— ACTIVITY —
Copy, from the entries below, each line where the word "rows" can be found.

— EXERCISE MATERIAL —
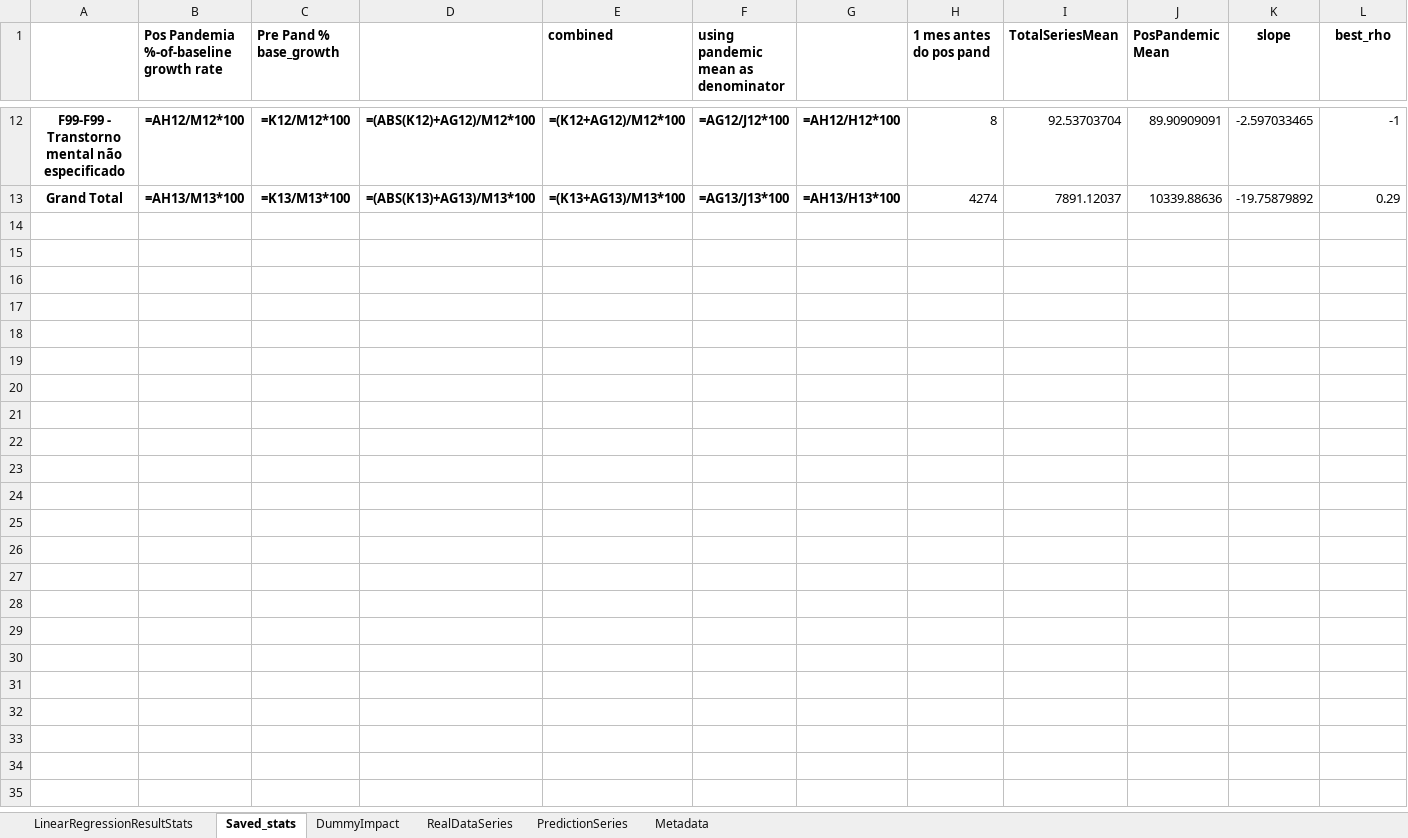
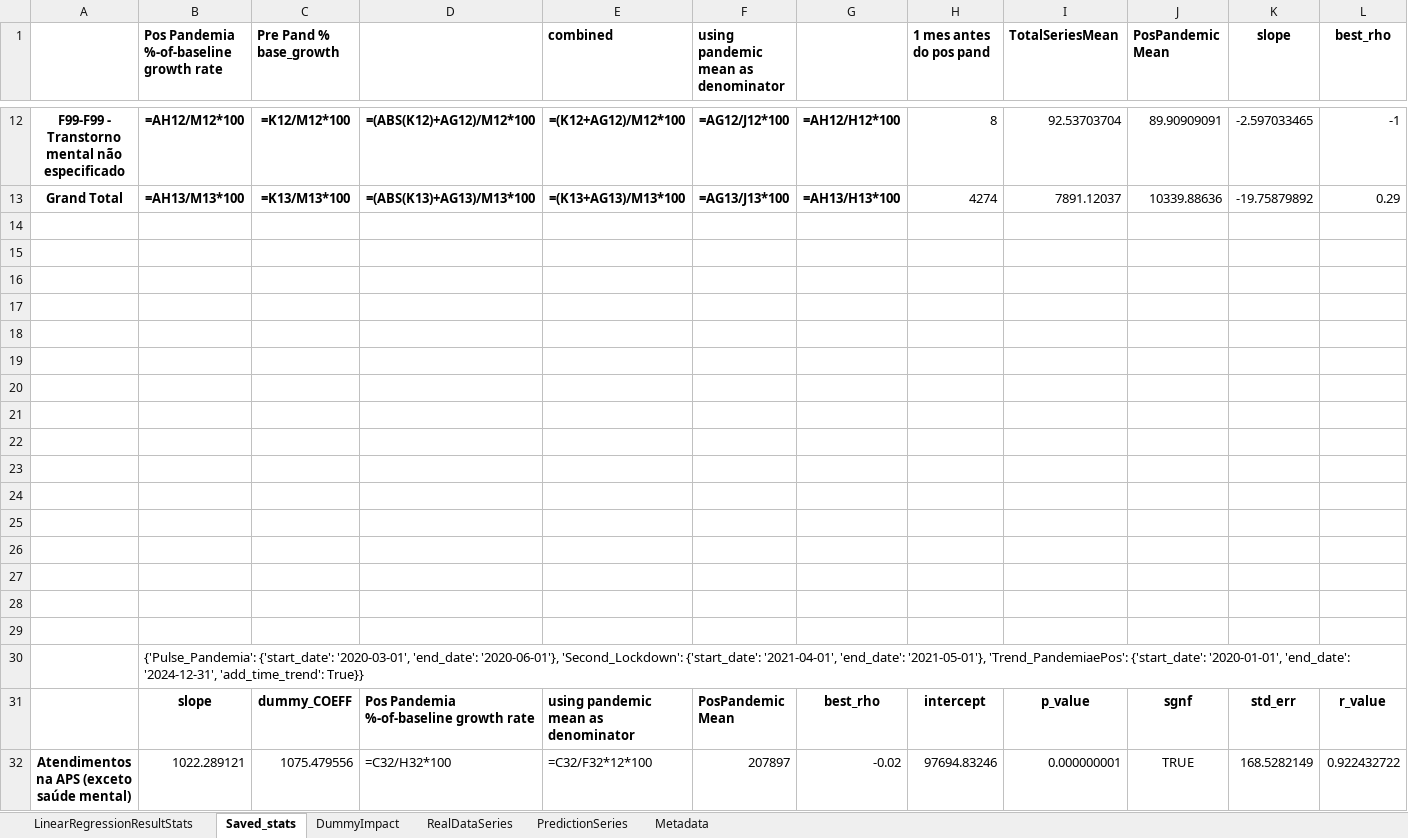
Before and after one commit to rato42/linear_regression, an Excel workbook: output/output.xlsx, sheet Saved_stats, drawn as a sheet; only a part is shown, gaps mark what is left out; values as stored, in another font and other column widths than the file's, no borders; formulas without a stored value are shown as written; rows hold the shown columns only; the diff covers the shown part only; the diff names each change by its address in the sheet, - before the commit and + after, or states it on an @@ line.

```diff
--- a/output/output.xlsx (sheet Saved_stats)
+++ b/output/output.xlsx (sheet Saved_stats)
+row 14: (empty)
+row 15: (empty)
+row 16: (empty)
+row 17: (empty)
+row 18: (empty)
+row 19: (empty)
+row 20: (empty)
+row 21: (empty)
+row 22: (empty)
+row 23: (empty)
+row 24: (empty)
+row 25: (empty)
+row 26: (empty)
+row 27: (empty)
+row 28: (empty)
+row 29: (empty)
+row 30:  | {'Pulse_Pandemia': {'start_date': '2020-03-01', 'end_date': '2020-06-01'}, 'Second_Lockdown': {'start_date': '2021-04-01', 'end_date': '2021-05-01'}, 'Trend_PandemiaePos': {'start_date': '2020-01-01', 'end_date': '2024-12-31', 'add_time_trend': True}}
+row 31:  | slope | dummy_COEFF | Pos Pandemia %‑of‑baseline growth rate | using pandemic mean as denominator | PosPandemic Mean | best_rho | intercept | p_value | sgnf | std_err | r_value
+row 32: Atendimentos na APS (exceto saúde mental) | 1022.289121 | 1075.479556 | =C32/H32*100 | =C32/F32*12*100 | 207897 | -0.02 | 97694.83246 | 0.000000001 | TRUE | 168.5282149 | 0.922432722
```
Also changed, not shown: 11 added rows elsewhere in this sheet, sheet PredictionSeries, sheet LinearRegressionResultStats, sheet DummyImpact, sheet RealDataSeries, sheet Metadata, output/output - Copy.xlsx, 15 other files.
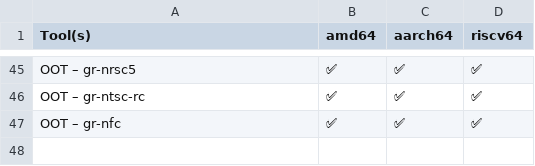
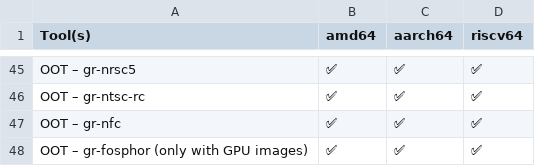
Before and after one commit to PentHertz/rfswift-doc-v2, a CSV file: content/docs/guide/tools_for_sdr_full_oot.csv, drawn as a sheet; only a part is shown, gaps mark what is left out.

Commit message:
Adding a GPU OOT module

```diff
--- a/content/docs/guide/tools_for_sdr_full_oot.csv
+++ b/content/docs/guide/tools_for_sdr_full_oot.csv
@@ -47 +47,2 @@ OOT – gr-ntsc-rc,✅  ,✅   ,✅
 OOT – gr-nfc,✅  ,✅   ,✅
+OOT – gr-fosphor (only with GPU images),✅  ,✅   ,✅
```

— THE COMPLETED TASK —
Before and after one commit to rato42/linear_regression, an Excel workbook: output/output.xlsx, sheet Saved_stats, drawn as a sheet; only a part is shown, gaps mark what is left out; values as stored, in another font and other column widths than the file's, no borders; formulas without a stored value are shown as written; rows hold the shown columns only; the diff covers the shown part only; the diff names each change by its address in the sheet, - before the commit and + after, or states it on an @@ line.
Also changed, not shown: 11 added rows elsewhere in this sheet, sheet PredictionSeries, sheet LinearRegressionResultStats, sheet DummyImpact, sheet RealDataSeries, sheet Metadata, output/output - Copy.xlsx, 15 other files.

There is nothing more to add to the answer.